"The interview is very important in getting accepted to medical school. Although intellectual ability and record of achievement are important factors, the personal interview gives the admissions committee another dimension by which to evaluate and understand other traits necessary to foster the development of a competent, compassionate, and responsible physician. The ability to communicate and interact, social consciousness, maturity, personal integrity, tolerance, service to others, and motivation for a career in medicine are among the characteristics sought." (AAMC, "Ask the Experts")
Medical school interviews don’t focus on an applicant’s scientific knowledge or their coursework. For the most part, interviewers are more interested in learning how a person can adapt to stressful or complicated situations. They also are used to examine how much a person uses the four pillars of ethics in medicine, and these are:
When asked a difficult ethics question, Alina explained in the interview that there is more to consider aside from "what is right and what is wrong." Because physicians face questions like this every day when dealing with patients, her willingness to be open about her thoughts impressed the faculty.
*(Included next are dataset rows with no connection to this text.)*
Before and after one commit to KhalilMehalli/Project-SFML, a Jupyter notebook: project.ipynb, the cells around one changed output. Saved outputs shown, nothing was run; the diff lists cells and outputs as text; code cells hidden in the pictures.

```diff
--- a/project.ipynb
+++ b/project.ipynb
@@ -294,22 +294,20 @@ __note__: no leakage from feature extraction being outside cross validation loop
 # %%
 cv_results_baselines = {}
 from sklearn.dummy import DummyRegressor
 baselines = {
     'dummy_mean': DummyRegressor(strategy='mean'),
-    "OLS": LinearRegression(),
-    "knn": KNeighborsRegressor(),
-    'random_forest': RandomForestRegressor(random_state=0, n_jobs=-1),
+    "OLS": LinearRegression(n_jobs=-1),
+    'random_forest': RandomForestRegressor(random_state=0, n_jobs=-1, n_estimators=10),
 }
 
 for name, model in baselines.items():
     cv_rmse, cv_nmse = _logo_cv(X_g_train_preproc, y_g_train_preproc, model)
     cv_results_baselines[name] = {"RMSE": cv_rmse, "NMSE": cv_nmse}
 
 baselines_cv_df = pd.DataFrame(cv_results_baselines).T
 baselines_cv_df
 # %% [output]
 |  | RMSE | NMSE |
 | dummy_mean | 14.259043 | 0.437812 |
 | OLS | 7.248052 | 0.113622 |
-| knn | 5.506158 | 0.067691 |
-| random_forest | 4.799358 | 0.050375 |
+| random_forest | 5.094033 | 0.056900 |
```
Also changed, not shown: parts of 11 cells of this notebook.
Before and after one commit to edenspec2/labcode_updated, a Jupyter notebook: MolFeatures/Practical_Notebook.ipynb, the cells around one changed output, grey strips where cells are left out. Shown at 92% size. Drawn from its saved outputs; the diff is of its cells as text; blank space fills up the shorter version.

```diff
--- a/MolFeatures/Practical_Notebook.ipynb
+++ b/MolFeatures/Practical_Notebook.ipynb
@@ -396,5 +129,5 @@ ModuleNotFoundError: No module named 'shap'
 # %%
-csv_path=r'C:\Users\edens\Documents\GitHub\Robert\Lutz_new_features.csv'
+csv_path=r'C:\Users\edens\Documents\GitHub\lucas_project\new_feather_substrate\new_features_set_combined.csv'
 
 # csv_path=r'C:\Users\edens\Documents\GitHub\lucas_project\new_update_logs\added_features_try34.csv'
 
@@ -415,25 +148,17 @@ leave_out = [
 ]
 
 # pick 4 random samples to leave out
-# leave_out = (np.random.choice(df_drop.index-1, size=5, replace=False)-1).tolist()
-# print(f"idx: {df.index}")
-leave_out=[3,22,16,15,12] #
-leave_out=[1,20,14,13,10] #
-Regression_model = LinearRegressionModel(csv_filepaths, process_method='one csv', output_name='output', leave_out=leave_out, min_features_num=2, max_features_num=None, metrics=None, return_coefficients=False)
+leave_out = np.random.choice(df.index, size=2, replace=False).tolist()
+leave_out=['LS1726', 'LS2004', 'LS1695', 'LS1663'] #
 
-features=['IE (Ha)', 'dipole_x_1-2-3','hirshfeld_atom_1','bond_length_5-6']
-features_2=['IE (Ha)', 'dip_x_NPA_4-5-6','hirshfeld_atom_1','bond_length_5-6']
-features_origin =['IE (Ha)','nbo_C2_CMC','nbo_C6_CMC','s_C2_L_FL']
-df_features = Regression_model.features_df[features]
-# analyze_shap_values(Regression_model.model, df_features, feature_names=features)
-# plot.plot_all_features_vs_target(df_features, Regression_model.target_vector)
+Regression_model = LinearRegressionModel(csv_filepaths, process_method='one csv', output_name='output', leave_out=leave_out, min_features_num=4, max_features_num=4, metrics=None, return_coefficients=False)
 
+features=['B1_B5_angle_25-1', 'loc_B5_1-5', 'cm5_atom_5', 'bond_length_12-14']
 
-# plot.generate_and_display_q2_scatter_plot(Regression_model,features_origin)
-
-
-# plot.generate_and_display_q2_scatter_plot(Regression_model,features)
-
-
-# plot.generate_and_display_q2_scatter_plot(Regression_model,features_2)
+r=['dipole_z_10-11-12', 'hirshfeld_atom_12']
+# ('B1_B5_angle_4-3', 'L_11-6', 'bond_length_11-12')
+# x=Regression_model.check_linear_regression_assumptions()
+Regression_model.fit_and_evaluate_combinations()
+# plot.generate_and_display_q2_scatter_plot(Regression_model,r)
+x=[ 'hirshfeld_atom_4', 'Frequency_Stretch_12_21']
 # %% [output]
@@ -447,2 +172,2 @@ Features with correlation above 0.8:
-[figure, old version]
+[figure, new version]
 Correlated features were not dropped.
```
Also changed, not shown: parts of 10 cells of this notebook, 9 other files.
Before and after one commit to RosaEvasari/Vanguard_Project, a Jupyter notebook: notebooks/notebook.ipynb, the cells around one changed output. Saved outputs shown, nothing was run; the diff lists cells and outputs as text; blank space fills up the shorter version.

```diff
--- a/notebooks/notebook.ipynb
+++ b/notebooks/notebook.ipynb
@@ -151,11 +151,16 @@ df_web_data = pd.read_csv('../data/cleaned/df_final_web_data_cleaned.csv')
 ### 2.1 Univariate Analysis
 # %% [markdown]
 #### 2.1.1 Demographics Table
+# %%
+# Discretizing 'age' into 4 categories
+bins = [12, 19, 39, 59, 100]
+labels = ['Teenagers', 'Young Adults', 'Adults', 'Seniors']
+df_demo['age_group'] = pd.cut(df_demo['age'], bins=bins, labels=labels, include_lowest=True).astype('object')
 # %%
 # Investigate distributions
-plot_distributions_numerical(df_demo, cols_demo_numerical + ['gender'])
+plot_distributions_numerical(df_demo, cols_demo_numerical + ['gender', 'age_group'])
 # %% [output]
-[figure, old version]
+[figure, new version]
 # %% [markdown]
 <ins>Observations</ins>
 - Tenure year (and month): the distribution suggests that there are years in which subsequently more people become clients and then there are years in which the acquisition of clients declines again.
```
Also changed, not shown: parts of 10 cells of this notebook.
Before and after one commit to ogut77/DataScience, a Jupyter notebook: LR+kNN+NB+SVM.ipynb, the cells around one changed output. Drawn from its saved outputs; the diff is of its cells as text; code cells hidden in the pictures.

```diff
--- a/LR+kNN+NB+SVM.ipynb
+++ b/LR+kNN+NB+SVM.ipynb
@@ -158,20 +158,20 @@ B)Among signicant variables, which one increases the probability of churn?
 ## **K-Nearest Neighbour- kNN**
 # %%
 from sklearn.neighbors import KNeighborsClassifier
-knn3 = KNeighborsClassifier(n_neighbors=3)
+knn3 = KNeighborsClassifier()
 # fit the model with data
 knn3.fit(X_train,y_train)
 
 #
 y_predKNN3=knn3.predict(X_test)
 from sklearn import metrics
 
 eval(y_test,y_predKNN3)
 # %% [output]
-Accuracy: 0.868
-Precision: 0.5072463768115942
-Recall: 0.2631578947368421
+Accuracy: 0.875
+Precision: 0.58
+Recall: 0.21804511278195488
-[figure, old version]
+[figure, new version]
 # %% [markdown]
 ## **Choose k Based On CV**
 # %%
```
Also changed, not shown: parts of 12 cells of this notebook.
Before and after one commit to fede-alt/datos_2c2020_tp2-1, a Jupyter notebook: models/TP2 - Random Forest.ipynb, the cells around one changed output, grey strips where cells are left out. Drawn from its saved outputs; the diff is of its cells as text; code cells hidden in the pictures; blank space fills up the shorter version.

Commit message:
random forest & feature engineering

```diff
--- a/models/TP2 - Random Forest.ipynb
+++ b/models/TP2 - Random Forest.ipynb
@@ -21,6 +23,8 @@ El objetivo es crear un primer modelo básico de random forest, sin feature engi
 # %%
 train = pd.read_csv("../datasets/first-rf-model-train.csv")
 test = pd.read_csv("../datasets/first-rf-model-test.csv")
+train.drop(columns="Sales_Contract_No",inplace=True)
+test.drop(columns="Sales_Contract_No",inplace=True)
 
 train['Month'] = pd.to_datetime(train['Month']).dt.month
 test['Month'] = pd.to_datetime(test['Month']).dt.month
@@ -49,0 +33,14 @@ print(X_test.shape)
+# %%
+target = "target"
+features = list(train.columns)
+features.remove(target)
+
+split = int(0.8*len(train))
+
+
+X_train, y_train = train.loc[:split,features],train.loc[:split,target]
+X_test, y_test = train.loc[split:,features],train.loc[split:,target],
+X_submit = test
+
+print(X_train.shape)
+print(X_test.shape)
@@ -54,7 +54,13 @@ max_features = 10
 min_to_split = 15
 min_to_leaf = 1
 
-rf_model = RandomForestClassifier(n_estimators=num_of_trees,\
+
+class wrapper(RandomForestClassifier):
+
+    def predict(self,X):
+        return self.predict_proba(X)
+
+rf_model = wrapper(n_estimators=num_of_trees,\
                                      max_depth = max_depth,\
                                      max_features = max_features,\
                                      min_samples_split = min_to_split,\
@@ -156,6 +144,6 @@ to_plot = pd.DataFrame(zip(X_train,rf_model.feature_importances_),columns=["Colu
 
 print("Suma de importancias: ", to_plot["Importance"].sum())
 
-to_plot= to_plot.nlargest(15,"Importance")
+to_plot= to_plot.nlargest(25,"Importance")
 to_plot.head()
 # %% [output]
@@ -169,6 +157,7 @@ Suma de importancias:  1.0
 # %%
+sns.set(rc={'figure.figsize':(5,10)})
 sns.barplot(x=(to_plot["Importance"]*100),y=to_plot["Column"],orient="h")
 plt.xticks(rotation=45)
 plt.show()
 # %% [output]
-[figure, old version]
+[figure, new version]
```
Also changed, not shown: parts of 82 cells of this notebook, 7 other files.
Because she is interested in pathology, she decided that working as a phlebotomist with a plasma donation company would be a great way to gain technical and clinical skills. A phlebotomist's (which is a person trained to draw blood for "tests, transfusions, research, or blood donations." (Bureau of Labor Statistics) ) license is simple to obtain in the US: it only requires A high school diploma and a short training course. Getting this license enabled Alina to not only gain skills and a potential letter of recommendation from her supervisor but to earn some money.
During her third year, she decided to seek out a volunteer opportunity at a larger hospital. To find which one she wanted, she found listings through National Institutes of Health This allowed her to learn from several established physicians and nurses, but most importantly, she started interacting with patients. People skills are essential for any physician.
Research with professors is another option during the summer. A friend of Alina’s, who will study obstetrics, got in touch with a few professors at NYU School of Medicine to ask if they had space to take on a research assistant. She simply kept asking until she got a positive response. Getting a research position is often that simple.
Taking advantage of internship opportunities like these and many others reflects very positively on applications, and it demonstrates that a person is willing to take risks and is self-motivated. Overall, Alina's well-rounded internship and work experience, combined with her academic work, showed that she would be an excellent candidate to become a physician.